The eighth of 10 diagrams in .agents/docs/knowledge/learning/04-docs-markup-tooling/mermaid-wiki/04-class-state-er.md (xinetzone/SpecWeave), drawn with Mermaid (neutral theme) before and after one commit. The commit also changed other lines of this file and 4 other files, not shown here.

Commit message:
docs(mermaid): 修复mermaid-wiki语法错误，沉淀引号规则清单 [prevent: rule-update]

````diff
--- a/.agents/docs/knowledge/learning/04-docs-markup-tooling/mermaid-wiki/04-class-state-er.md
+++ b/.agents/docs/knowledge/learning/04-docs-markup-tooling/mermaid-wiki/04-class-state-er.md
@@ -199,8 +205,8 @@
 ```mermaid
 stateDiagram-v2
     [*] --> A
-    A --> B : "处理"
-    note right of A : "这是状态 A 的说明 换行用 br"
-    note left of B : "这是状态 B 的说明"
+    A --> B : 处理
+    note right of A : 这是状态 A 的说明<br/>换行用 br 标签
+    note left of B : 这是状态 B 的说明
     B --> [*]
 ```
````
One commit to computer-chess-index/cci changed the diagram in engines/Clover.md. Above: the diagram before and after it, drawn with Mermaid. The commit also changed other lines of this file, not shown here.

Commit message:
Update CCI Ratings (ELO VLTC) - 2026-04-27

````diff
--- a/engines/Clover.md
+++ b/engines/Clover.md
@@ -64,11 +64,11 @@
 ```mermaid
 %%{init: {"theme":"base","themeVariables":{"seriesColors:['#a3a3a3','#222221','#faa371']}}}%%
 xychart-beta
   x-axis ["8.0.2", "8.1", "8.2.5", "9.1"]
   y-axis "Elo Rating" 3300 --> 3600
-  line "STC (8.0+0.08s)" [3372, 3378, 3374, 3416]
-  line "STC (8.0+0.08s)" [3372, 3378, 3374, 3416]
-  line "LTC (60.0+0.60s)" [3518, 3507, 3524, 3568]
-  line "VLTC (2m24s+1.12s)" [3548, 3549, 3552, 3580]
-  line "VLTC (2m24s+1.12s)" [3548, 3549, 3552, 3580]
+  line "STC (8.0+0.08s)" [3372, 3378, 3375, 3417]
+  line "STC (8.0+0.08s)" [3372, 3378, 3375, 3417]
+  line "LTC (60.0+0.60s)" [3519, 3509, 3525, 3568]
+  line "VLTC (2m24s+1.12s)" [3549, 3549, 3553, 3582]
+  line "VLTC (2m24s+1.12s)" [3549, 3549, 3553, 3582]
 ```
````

————————

What you need to do: Every entry is to be retyped word for word.

Answer area:
The eighth of 10 diagrams in .agents/docs/knowledge/learning/04-docs-markup-tooling/mermaid-wiki/04-class-state-er.md (xinetzone/SpecWeave), drawn with Mermaid (neutral theme) before and after one commit. The commit also changed other lines of this file and 4 other files, not shown here.

Commit message:
docs(mermaid): 修复mermaid-wiki语法错误，沉淀引号规则清单 [prevent: rule-update]

````diff
--- a/.agents/docs/knowledge/learning/04-docs-markup-tooling/mermaid-wiki/04-class-state-er.md
+++ b/.agents/docs/knowledge/learning/04-docs-markup-tooling/mermaid-wiki/04-class-state-er.md
@@ -199,8 +205,8 @@
 ```mermaid
 stateDiagram-v2
     [*] --> A
-    A --> B : "处理"
-    note right of A : "这是状态 A 的说明 换行用 br"
-    note left of B : "这是状态 B 的说明"
+    A --> B : 处理
+    note right of A : 这是状态 A 的说明<br/>换行用 br 标签
+    note left of B : 这是状态 B 的说明
     B --> [*]
 ```
````
One commit to computer-chess-index/cci changed the diagram in engines/Clover.md. Above: the diagram before and after it, drawn with Mermaid. The commit also changed other lines of this file, not shown here.

Commit message:
Update CCI Ratings (ELO VLTC) - 2026-04-27

````diff
--- a/engines/Clover.md
+++ b/engines/Clover.md
@@ -64,11 +64,11 @@
 ```mermaid
 %%{init: {"theme":"base","themeVariables":{"seriesColors:['#a3a3a3','#222221','#faa371']}}}%%
 xychart-beta
   x-axis ["8.0.2", "8.1", "8.2.5", "9.1"]
   y-axis "Elo Rating" 3300 --> 3600
-  line "STC (8.0+0.08s)" [3372, 3378, 3374, 3416]
-  line "STC (8.0+0.08s)" [3372, 3378, 3374, 3416]
-  line "LTC (60.0+0.60s)" [3518, 3507, 3524, 3568]
-  line "VLTC (2m24s+1.12s)" [3548, 3549, 3552, 3580]
-  line "VLTC (2m24s+1.12s)" [3548, 3549, 3552, 3580]
+  line "STC (8.0+0.08s)" [3372, 3378, 3375, 3417]
+  line "STC (8.0+0.08s)" [3372, 3378, 3375, 3417]
+  line "LTC (60.0+0.60s)" [3519, 3509, 3525, 3568]
+  line "VLTC (2m24s+1.12s)" [3549, 3549, 3553, 3582]
+  line "VLTC (2m24s+1.12s)" [3549, 3549, 3553, 3582]
 ```
````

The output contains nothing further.